### EXERCISE BRIEF
The answer must restate every record word for word.

### PROVIDED DATA
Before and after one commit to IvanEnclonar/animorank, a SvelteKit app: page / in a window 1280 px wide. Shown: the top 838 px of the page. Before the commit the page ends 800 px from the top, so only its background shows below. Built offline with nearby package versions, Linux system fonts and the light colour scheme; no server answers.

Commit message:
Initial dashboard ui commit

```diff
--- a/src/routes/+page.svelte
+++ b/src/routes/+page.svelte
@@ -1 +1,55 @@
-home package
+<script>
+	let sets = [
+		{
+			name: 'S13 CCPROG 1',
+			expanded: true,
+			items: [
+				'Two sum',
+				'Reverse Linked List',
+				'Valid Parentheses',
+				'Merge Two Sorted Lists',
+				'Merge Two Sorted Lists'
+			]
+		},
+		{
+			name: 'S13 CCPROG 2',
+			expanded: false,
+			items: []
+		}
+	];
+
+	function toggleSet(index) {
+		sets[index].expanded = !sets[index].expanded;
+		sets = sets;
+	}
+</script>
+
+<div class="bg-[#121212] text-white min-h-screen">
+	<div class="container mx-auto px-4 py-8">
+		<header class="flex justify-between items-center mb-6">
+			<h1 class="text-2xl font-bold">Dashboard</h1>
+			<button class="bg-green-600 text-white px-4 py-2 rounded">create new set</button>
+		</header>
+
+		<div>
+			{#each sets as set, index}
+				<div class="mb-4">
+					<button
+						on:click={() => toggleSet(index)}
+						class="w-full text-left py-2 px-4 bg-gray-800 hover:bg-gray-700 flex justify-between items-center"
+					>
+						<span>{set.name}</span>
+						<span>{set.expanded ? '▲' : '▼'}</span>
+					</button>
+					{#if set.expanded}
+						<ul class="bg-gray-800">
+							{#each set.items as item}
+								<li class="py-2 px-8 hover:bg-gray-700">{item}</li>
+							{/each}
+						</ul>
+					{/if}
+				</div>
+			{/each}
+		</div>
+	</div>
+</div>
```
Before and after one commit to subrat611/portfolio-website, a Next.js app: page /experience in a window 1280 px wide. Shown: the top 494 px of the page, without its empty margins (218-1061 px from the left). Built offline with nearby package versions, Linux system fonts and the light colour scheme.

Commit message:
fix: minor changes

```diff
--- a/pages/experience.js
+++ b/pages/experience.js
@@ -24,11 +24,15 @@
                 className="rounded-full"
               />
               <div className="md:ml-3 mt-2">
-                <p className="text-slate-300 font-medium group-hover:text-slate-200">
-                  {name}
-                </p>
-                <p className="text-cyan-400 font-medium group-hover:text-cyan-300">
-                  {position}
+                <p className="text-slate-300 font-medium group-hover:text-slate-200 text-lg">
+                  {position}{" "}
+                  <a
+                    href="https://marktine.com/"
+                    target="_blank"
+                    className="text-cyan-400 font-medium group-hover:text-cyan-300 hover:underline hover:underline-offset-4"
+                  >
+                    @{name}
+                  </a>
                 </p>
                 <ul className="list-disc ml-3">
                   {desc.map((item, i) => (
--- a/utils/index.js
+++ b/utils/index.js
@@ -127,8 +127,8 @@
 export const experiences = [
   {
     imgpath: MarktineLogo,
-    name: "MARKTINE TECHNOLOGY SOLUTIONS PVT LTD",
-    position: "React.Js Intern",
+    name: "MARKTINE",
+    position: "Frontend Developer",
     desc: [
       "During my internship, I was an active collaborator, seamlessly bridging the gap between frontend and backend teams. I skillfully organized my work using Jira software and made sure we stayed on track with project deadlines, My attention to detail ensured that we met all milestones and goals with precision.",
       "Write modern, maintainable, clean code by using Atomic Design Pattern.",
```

### ANSWER SECTION
Before and after one commit to IvanEnclonar/animorank, a SvelteKit app: page / in a window 1280 px wide. Shown: the top 838 px of the page. Before the commit the page ends 800 px from the top, so only its background shows below. Built offline with nearby package versions, Linux system fonts and the light colour scheme; no server answers.

Commit message:
Initial dashboard ui commit

```diff
--- a/src/routes/+page.svelte
+++ b/src/routes/+page.svelte
@@ -1 +1,55 @@
-home package
+<script>
+	let sets = [
+		{
+			name: 'S13 CCPROG 1',
+			expanded: true,
+			items: [
+				'Two sum',
+				'Reverse Linked List',
+				'Valid Parentheses',
+				'Merge Two Sorted Lists',
+				'Merge Two Sorted Lists'
+			]
+		},
+		{
+			name: 'S13 CCPROG 2',
+			expanded: false,
+			items: []
+		}
+	];
+
+	function toggleSet(index) {
+		sets[index].expanded = !sets[index].expanded;
+		sets = sets;
+	}
+</script>
+
+<div class="bg-[#121212] text-white min-h-screen">
+	<div class="container mx-auto px-4 py-8">
+		<header class="flex justify-between items-center mb-6">
+			<h1 class="text-2xl font-bold">Dashboard</h1>
+			<button class="bg-green-600 text-white px-4 py-2 rounded">create new set</button>
+		</header>
+
+		<div>
+			{#each sets as set, index}
+				<div class="mb-4">
+					<button
+						on:click={() => toggleSet(index)}
+						class="w-full text-left py-2 px-4 bg-gray-800 hover:bg-gray-700 flex justify-between items-center"
+					>
+						<span>{set.name}</span>
+						<span>{set.expanded ? '▲' : '▼'}</span>
+					</button>
+					{#if set.expanded}
+						<ul class="bg-gray-800">
+							{#each set.items as item}
+								<li class="py-2 px-8 hover:bg-gray-700">{item}</li>
+							{/each}
+						</ul>
+					{/if}
+				</div>
+			{/each}
+		</div>
+	</div>
+</div>
```
Before and after one commit to subrat611/portfolio-website, a Next.js app: page /experience in a window 1280 px wide. Shown: the top 494 px of the page, without its empty margins (218-1061 px from the left). Built offline with nearby package versions, Linux system fonts and the light colour scheme.

Commit message:
fix: minor changes

```diff
--- a/pages/experience.js
+++ b/pages/experience.js
@@ -24,11 +24,15 @@
                 className="rounded-full"
               />
               <div className="md:ml-3 mt-2">
-                <p className="text-slate-300 font-medium group-hover:text-slate-200">
-                  {name}
-                </p>
-                <p className="text-cyan-400 font-medium group-hover:text-cyan-300">
-                  {position}
+                <p className="text-slate-300 font-medium group-hover:text-slate-200 text-lg">
+                  {position}{" "}
+                  <a
+                    href="https://marktine.com/"
+                    target="_blank"
+                    className="text-cyan-400 font-medium group-hover:text-cyan-300 hover:underline hover:underline-offset-4"
+                  >
+                    @{name}
+                  </a>
                 </p>
                 <ul className="list-disc ml-3">
                   {desc.map((item, i) => (
--- a/utils/index.js
+++ b/utils/index.js
@@ -127,8 +127,8 @@
 export const experiences = [
   {
     imgpath: MarktineLogo,
-    name: "MARKTINE TECHNOLOGY SOLUTIONS PVT LTD",
-    position: "React.Js Intern",
+    name: "MARKTINE",
+    position: "Frontend Developer",
     desc: [
       "During my internship, I was an active collaborator, seamlessly bridging the gap between frontend and backend teams. I skillfully organized my work using Jira software and made sure we stayed on track with project deadlines, My attention to detail ensured that we met all milestones and goals with precision.",
       "Write modern, maintainable, clean code by using Atomic Design Pattern.",
```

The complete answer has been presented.